TED or T.E.D. compression stockings
- When you consider the purchase of a pair of TEDs or ThromboEmbolism-Deterrent stockings please ask your surgeon for advice. TEDs can assist in the prevention of oedema and thrombosis following a hip operation. Normally the thy high model is used, but again check this with your surgeon just as the time that he/she recommends you to use the stockings! The stocking manufacturers have an application table with sizes, compression facors and how to apply this. Some surgeons supply TEDs as part of their routine. Otherwise TEDs can be ordered from the Internet but your “hjälpmedelscentral” can surely advise and supply them too.
Sock or stocking aid
- Sock and stocking aids exist in various types and models, they make life a lot easier at times when you can’t or just aren’t allowed to bend down, for example when you have to obey the rule for those sacred 90 degrees!
- Regardless of your age or anatomy, with hip problems and prior to or a short period a hip operation a shoe horn will be found very helpful. When you purchase one its length should be sufficient to prohibit you from having to bend down too far putting on shoes etc.
Grabber and reacher
- Smaller objects that are on the ground are difficult to reach after a hip operation but a grabber or reacher can help here. As with all the previous points a grabber can help you prevent to break the 90-degree rule in many small and everyday duties.
- There are pillows and props of different form that can be useful to raise a chair’s seat or to place under the knee/leg of the operated leg in your bed. Even in bed you should not allow your operated leg to drag on your hip when you pull in your kneee and while your sleep on the non-operated side. A thinner pillow or prop can then be a useful item. Ask your “hjälpmedelscentral” to show you some models.
Meanwhile try to continue as much as the situation allows with your exercises and training as long as the hip itself is not loaded and aggravated by them. Light pain and occasional use of pain medication is generally not objected to by surgeons, but make sure that you follow his/her recommendations.

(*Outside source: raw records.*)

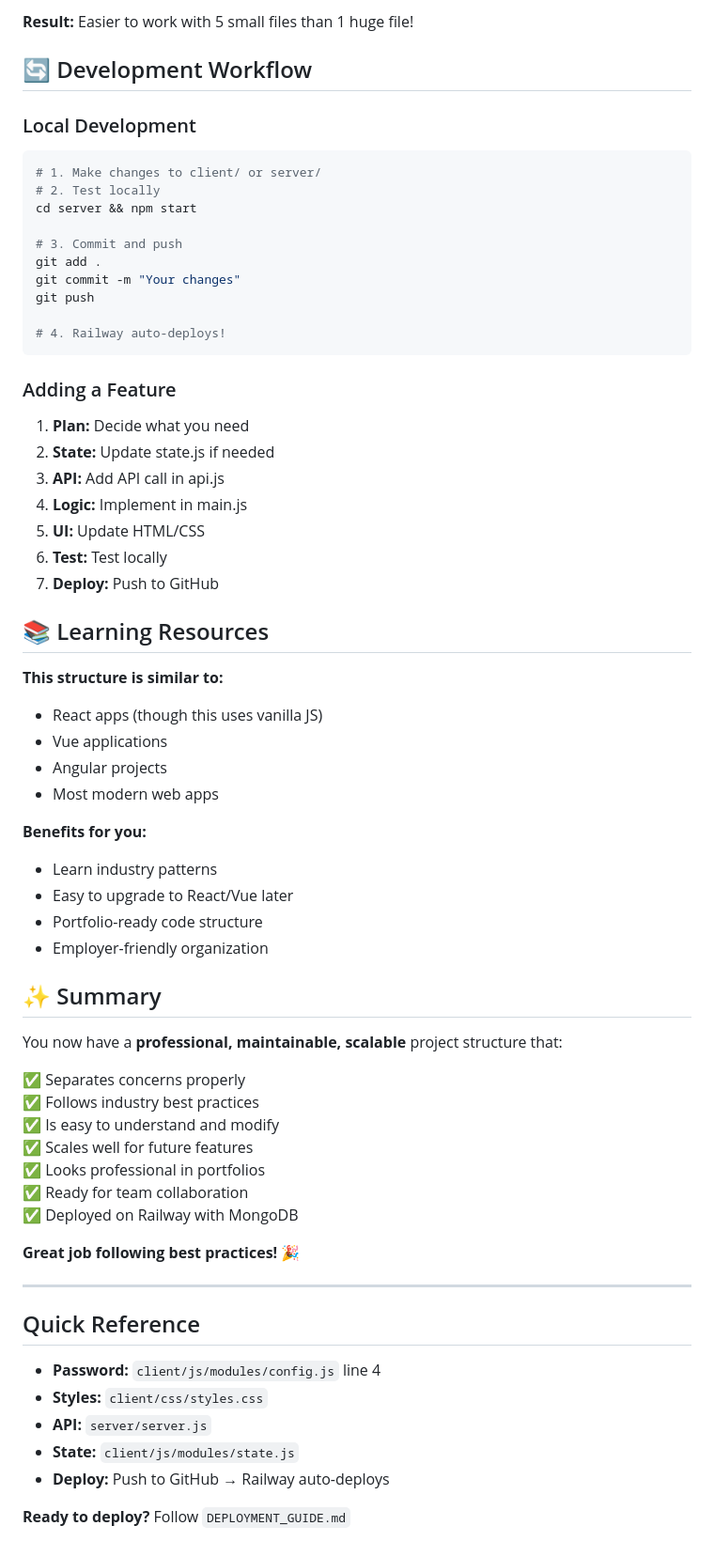
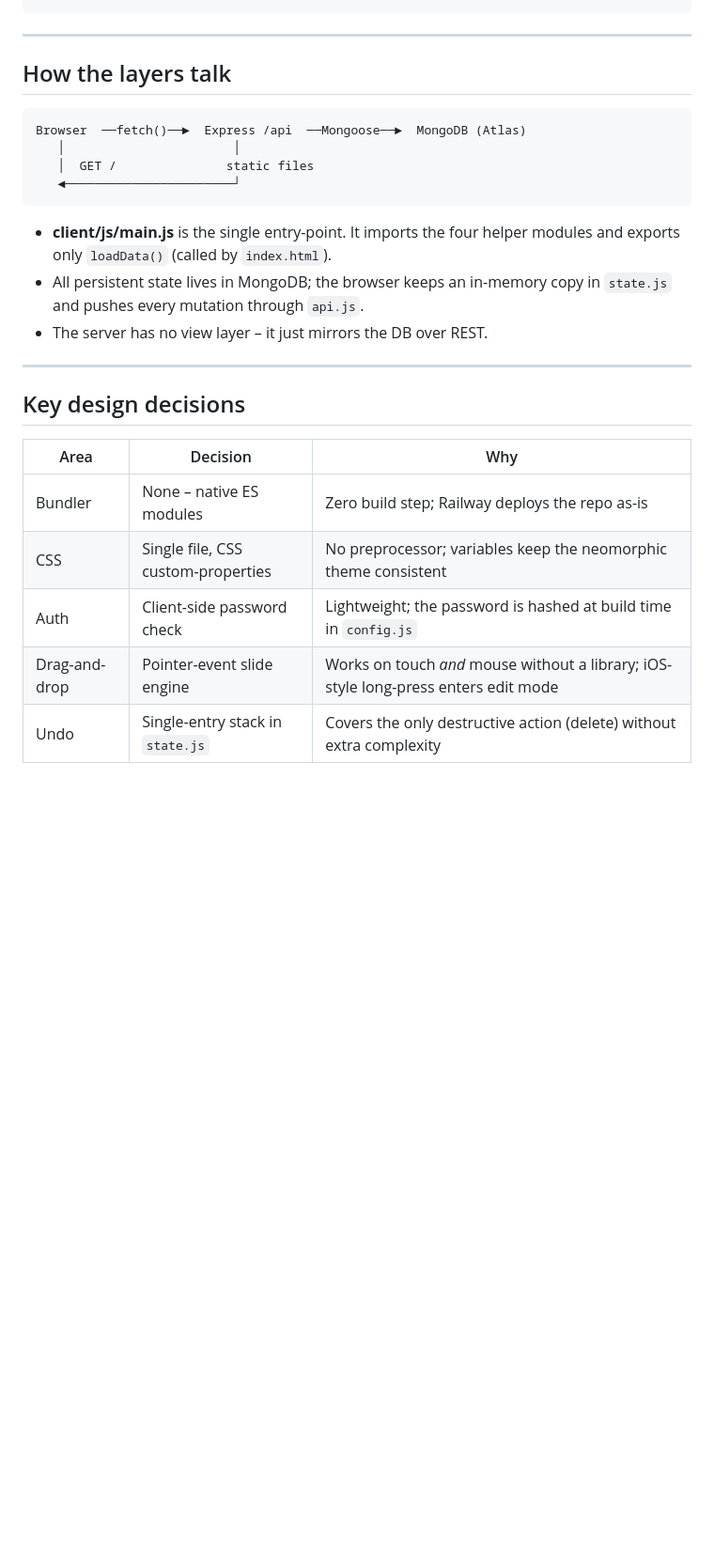
Before and after one commit to RaidenIV/project_tracker, a Markdown page: STRUCTURE.md, the part around one of its changes. Shown at 94% size. GitHub-like rendering; blank space fills up the shorter version.

````diff
--- a/STRUCTURE.md
+++ b/STRUCTURE.md
@@ -177,66 +39,29 @@ vs.
-**Result:** Easier to work with 5 small files than 1 huge file!
-
-## 🔄 Development Workflow
-
-### Local Development
-```bash
-# 1. Make changes to client/ or server/
-# 2. Test locally
-cd server && npm start
-
-# 3. Commit and push
-git add .
-git commit -m "Your changes"
-git push
-
-# 4. Railway auto-deploys!
-```
-
-### Adding a Feature
-1. **Plan:** Decide what you need
-2. **State:** Update state.js if needed
-3. **API:** Add API call in api.js
-4. **Logic:** Implement in main.js
-5. **UI:** Update HTML/CSS
-6. **Test:** Test locally
-7. **Deploy:** Push to GitHub
-
-## 📚 Learning Resources
-
-**This structure is similar to:**
-- React apps (though this uses vanilla JS)
-- Vue applications
-- Angular projects
-- Most modern web apps
-
-**Benefits for you:**
-- Learn industry patterns
-- Easy to upgrade to React/Vue later
-- Portfolio-ready code structure
-- Employer-friendly organization
-
-## ✨ Summary
-
-You now have a **professional, maintainable, scalable** project structure that:
-
-✅ Separates concerns properly
-✅ Follows industry best practices
-✅ Is easy to understand and modify
-✅ Scales well for future features
-✅ Looks professional in portfolios
-✅ Ready for team collaboration
-✅ Deployed on Railway with MongoDB
-
-**Great job following best practices!** 🎉
 
 ---
 
-## Quick Reference
+## How the layers talk
 
-- **Password:** `client/js/modules/config.js` line 4
-- **Styles:** `client/css/styles.css`
-- **API:** `server/server.js`
-- **State:** `client/js/modules/state.js`
-- **Deploy:** Push to GitHub → Railway auto-deploys
+```
+Browser  ──fetch()──►  Express /api  ──Mongoose──►  MongoDB (Atlas)
+   │                       │
+   │  GET /               static files
+   ◄───────────────────────┘
+```
 
-**Ready to deploy?** Follow `DEPLOYMENT_GUIDE.md`
+* **client/js/main.js** is the single entry-point.  It imports the four
+  helper modules and exports only `loadData()` (called by `index.html`).
+* All persistent state lives in MongoDB; the browser keeps an in-memory
+  copy in `state.js` and pushes every mutation through `api.js`.
+* The server has no view layer – it just mirrors the DB over REST.
+
+---
+
+## Key design decisions
+
+| Area | Decision | Why |
+|---|---|---|
+| Bundler | None – native ES modules | Zero build step; Railway deploys the repo as-is |
+| CSS | Single file, CSS custom-properties | No preprocessor; variables keep the neomorphic theme consistent |
+| Auth | Client-side password check | Lightweight; the password is hashed at build time in `config.js` |
+| Drag-and-drop | Pointer-event slide engine | Works on touch *and* mouse without a library; iOS-style long-press enters edit mode |
+| Undo | Single-entry stack in `state.js` | Covers the only destructive action (delete) without extra complexity |
````
Also changed, not shown: other parts of STRUCTURE.md (+25 -163 lines), README.md (added, +98 -0 lines).
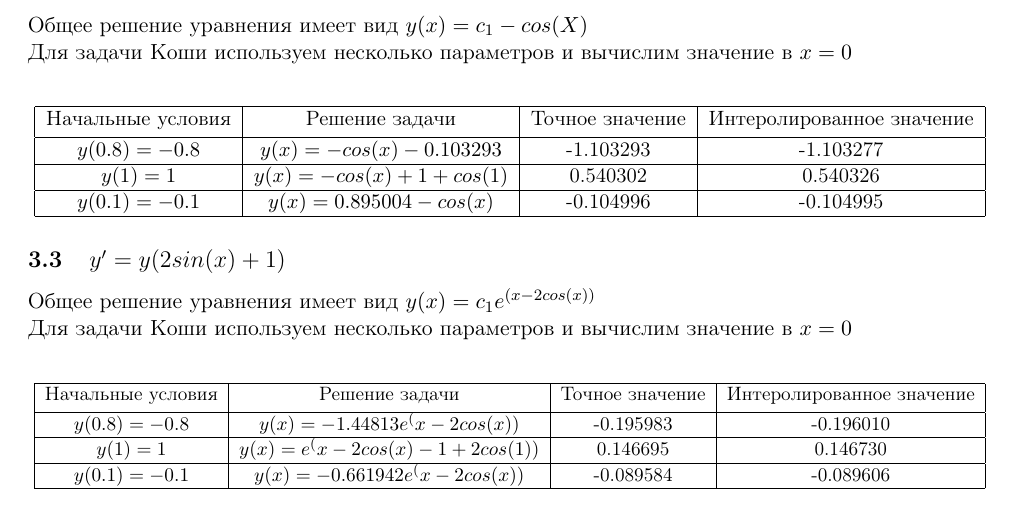
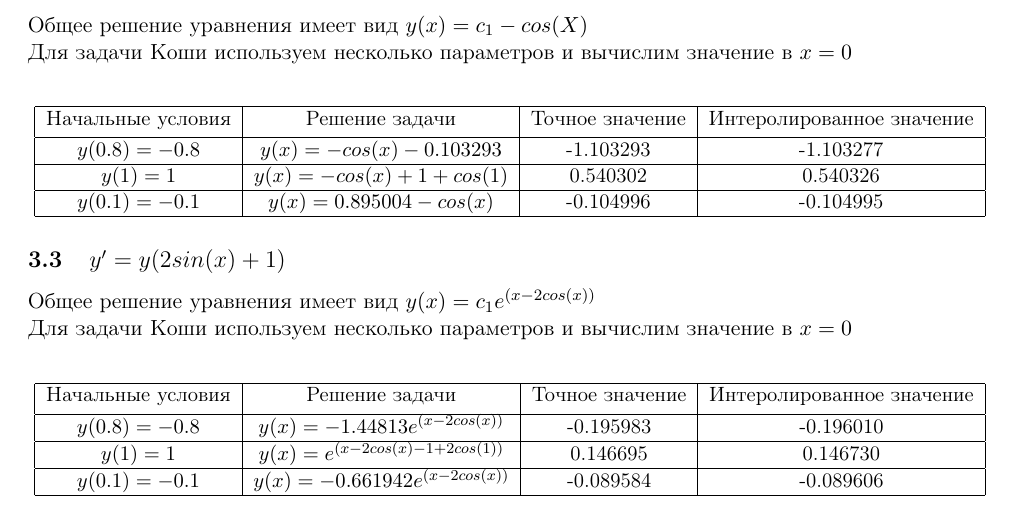
Before and after one commit to AppLoidx/computational_math_shell, a LaTeX document (reports/source/lab_5/main.tex): part of page 8 of 9, cut so that both start at the same text. Compiled offline with pdfLaTeX.

Commit message:
fix e power

```diff
--- a/reports/source/lab_5/main.tex
+++ b/reports/source/lab_5/main.tex
@@ -279,11 +279,11 @@ private double calculateY(DiffEquation equation, double h, double x, double y, d
             \hline
             Начальные условия & Решение задачи &  Точное значение & Интеролированное значение\\ [0.5ex]
             \hline
- $y(0.8) = -0.8 $ & $y(x) = -1.44813 e^(x - 2 cos(x))$ & -0.195983 & -0.196010 \\
+            $y(0.8) = -0.8 $ & $y(x) = -1.44813 e^{(x - 2 cos(x))}$ & -0.195983 & -0.196010 \\
             \hline
- $y(1) = 1$ & $y(x) = e^(x - 2 cos(x) - 1 + 2 cos(1))$ & 0.146695 & 0.146730\\
+            $y(1) = 1$ & $y(x) = e^{(x - 2 cos(x) - 1 + 2 cos(1))}$ & 0.146695 & 0.146730\\
             \hline
- $y(0.1) = -0.1$ & $y(x) = -0.661942 e^(x - 2 cos(x))$ & -0.089584 & -0.089606\\
+            $y(0.1) = -0.1$ & $y(x) = -0.661942 e^{(x - 2 cos(x))}$ & -0.089584 & -0.089606\\
             \hline
         \end{tabular}
     }
```
Lines whose indentation alone changed are shown as unchanged.
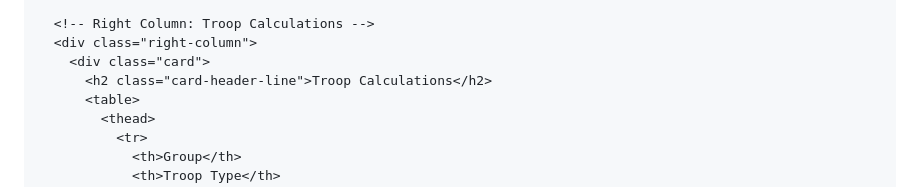
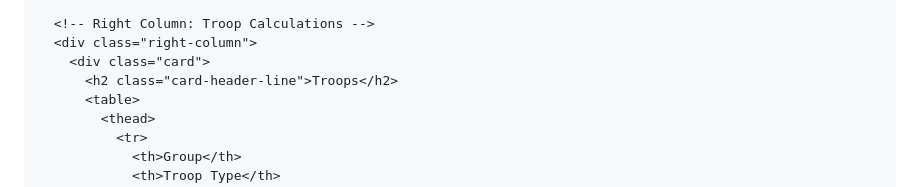
Before and after one commit to raptor-tb/CalcT9, a Markdown page: README.md, the part around the change. Rendered like a GitHub page.

```diff
--- a/README.md
+++ b/README.md
@@ -276,7 +276,7 @@
       <!-- Right Column: Troop Calculations -->
       <div class="right-column">
         <div class="card">
-          <h2 class="card-header-line">Troop Calculations</h2>
+          <h2 class="card-header-line">Troops</h2>
           <table>
             <thead>
               <tr>
```
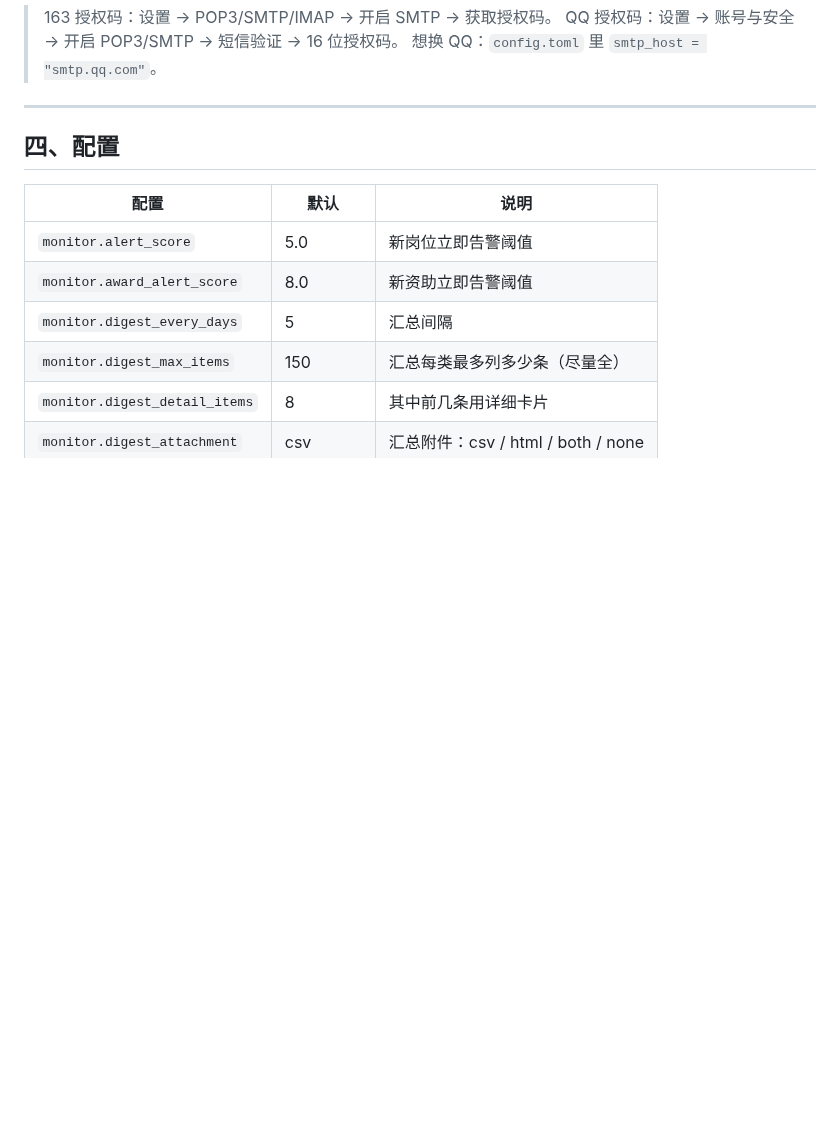
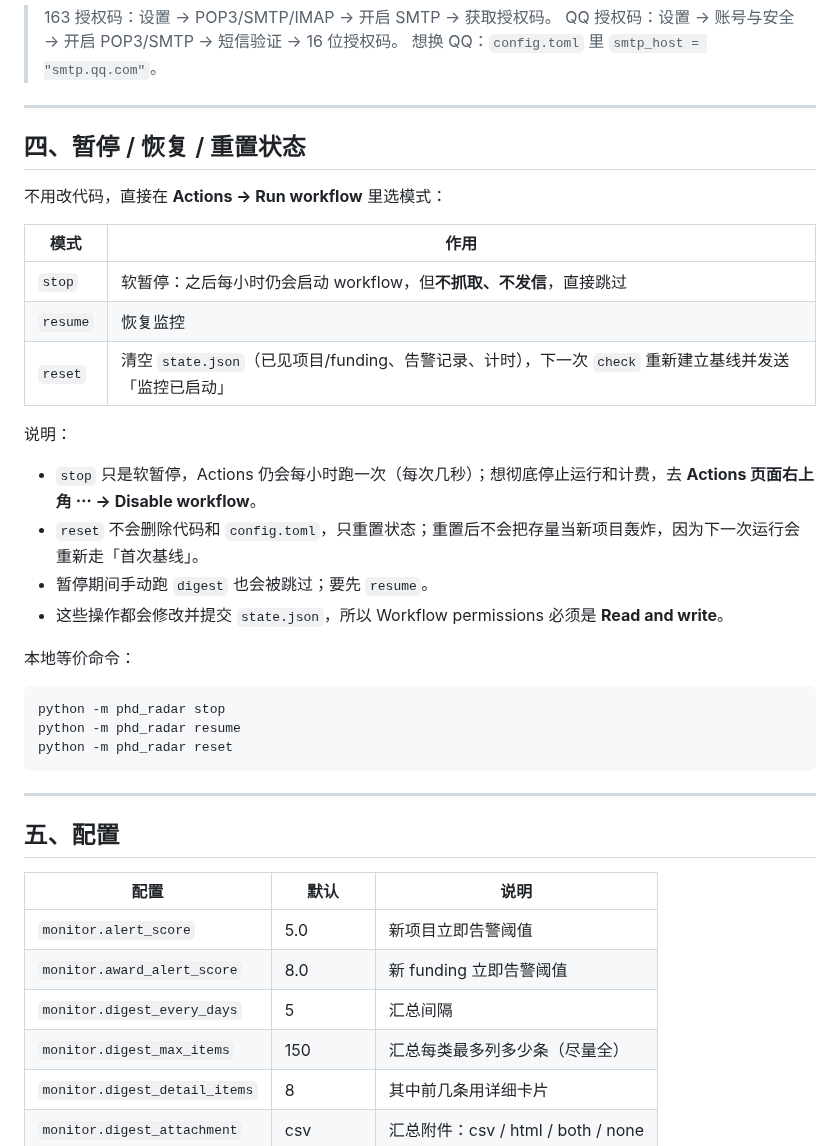
Before and after one commit to Marshall-Ge/phd-vacancy-radar, a Markdown page: README.md, the part around one of its changes. Drawn GitHub-style; blank space fills up the shorter version.

Commit message:
feat: full digest attachments, stop/resume/reset, clearer wording

````diff
--- a/README.md
+++ b/README.md
@@ -97,12 +97,39 @@ EURAXESS、FindAPhD、Academic Positions、LinkedIn Jobs、ERC 项目库、DFF
 
 ---
 
-## 四、配置
+## 四、暂停 / 恢复 / 重置状态
+
+不用改代码，直接在 **Actions → Run workflow** 里选模式：
+
+| 模式 | 作用 |
+| --- | --- |
+| `stop` | 软暂停：之后每小时仍会启动 workflow，但**不抓取、不发信**，直接跳过 |
+| `resume` | 恢复监控 |
+| `reset` | 清空 `state.json`（已见项目/funding、告警记录、计时），下一次 `check` 重新建立基线并发送「监控已启动」 |
+
+说明：
+
+- `stop` 只是软暂停，Actions 仍会每小时跑一次（每次几秒）；想彻底停止运行和计费，去 **Actions 页面右上角 ⋯ → Disable workflow**。
+- `reset` 不会删除代码和 `config.toml`，只重置状态；重置后不会把存量当新项目轰炸，因为下一次运行会重新走「首次基线」。
+- 暂停期间手动跑 `digest` 也会被跳过；要先 `resume`。
+- 这些操作都会修改并提交 `state.json`，所以 Workflow permissions 必须是 **Read and write**。
+
+本地等价命令：
+
+```bash
+python -m phd_radar stop
+python -m phd_radar resume
+python -m phd_radar reset
+```
+
+---
+
+## 五、配置
 
 | 配置 | 默认 | 说明 |
 | --- | --- | --- |
-| `monitor.alert_score` | 5.0 | 新岗位立即告警阈值 |
-| `monitor.award_alert_score` | 8.0 | 新资助立即告警阈值 |
+| `monitor.alert_score` | 5.0 | 新项目立即告警阈值 |
+| `monitor.award_alert_score` | 8.0 | 新 funding 立即告警阈值 |
 | `monitor.digest_every_days` | 5 | 汇总间隔 |
 | `monitor.digest_max_items` | 150 | 汇总每类最多列多少条（尽量全） |
 | `monitor.digest_detail_items` | 8 | 其中前几条用详细卡片 |
````
Also changed, not shown: other parts of README.md (+24 -24 lines), docs/digest_preview.png, 7 other files.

It is advantageous to go into your operation with a good condition, possibly aiding in a smoother and shorter rehabilitation period.